So far, Print All Over Me and Processing are working with digital artist LIA and interactive design studio SoSoLimited for two separate collections. For LIA’s pieces, users generate a pattern by scrolling their mouse over the clothing on the screen, and adjust colors and scale by pressing the number keys on the computer keyboard. SoSoLimited’s blank tees and totes transform into pixelated prints when a search term is typed into the search bar. The code scours the web for an image that matches the term and then renders an image that resembles a “digital weave” to be printed on the clothing.

In the next couple of months, Finkelstein says, PAOM plans to create an application on their website that will let anyone upload a script and create a generative print for others to use. Like the artists and designers who upload their designs to the site now, people who share these codes will get a percentage of the profit each time an item printed using their algorithmic pattern is sold.

“[PAOM] is built for a creative community who may not be programmers, but are already most receptive to using technology in cool ways,” says Finkelstein. “It’s a new way for people in a community to collaborate with each other and to push the boundaries of creating clothing.”
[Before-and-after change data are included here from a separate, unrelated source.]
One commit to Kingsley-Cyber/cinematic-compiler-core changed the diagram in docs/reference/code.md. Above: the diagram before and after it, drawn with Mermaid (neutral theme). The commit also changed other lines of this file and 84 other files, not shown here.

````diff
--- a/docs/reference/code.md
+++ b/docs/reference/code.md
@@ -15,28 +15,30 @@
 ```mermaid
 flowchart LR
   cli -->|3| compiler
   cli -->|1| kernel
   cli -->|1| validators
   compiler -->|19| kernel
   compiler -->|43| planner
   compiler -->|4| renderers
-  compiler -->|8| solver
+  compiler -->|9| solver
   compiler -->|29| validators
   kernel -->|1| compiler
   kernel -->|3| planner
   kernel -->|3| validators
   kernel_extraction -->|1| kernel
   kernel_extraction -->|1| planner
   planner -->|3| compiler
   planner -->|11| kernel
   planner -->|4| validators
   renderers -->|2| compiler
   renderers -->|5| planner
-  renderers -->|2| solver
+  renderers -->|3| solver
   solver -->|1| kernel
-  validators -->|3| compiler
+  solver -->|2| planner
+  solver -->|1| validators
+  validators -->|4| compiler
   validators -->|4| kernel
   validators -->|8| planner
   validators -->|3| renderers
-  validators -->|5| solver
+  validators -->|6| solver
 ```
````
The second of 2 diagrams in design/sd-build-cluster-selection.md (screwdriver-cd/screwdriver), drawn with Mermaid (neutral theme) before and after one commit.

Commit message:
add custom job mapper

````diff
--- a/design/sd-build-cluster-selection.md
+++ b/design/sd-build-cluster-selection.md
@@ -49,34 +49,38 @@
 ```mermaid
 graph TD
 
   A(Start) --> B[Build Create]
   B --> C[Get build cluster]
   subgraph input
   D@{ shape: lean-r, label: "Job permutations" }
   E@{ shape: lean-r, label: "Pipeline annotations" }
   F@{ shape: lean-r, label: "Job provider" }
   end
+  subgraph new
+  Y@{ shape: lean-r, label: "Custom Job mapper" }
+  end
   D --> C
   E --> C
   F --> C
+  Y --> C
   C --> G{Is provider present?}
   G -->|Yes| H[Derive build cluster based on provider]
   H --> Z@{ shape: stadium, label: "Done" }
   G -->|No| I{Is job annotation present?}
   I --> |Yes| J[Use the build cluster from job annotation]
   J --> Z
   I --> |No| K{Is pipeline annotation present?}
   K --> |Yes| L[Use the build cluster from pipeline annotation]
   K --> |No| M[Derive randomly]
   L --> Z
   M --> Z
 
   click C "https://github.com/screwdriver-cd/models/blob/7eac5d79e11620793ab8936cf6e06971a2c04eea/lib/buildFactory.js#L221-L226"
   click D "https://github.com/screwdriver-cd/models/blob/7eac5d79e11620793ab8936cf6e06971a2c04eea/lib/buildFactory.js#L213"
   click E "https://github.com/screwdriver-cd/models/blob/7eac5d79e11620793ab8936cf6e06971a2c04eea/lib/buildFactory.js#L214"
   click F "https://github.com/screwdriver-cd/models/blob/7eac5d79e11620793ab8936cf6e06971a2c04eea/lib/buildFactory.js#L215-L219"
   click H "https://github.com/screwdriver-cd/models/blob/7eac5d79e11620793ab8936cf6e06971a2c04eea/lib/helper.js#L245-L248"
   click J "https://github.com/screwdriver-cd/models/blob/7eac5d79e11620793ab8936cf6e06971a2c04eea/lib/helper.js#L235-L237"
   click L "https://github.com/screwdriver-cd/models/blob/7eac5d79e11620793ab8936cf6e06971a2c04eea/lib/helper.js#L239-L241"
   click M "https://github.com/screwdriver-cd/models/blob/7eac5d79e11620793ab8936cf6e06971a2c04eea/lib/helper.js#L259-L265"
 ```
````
The pieces in the Processing collection range from $120 for a bomber jacket to $28 for a T-shirt. Visit the Print All Over Me site here.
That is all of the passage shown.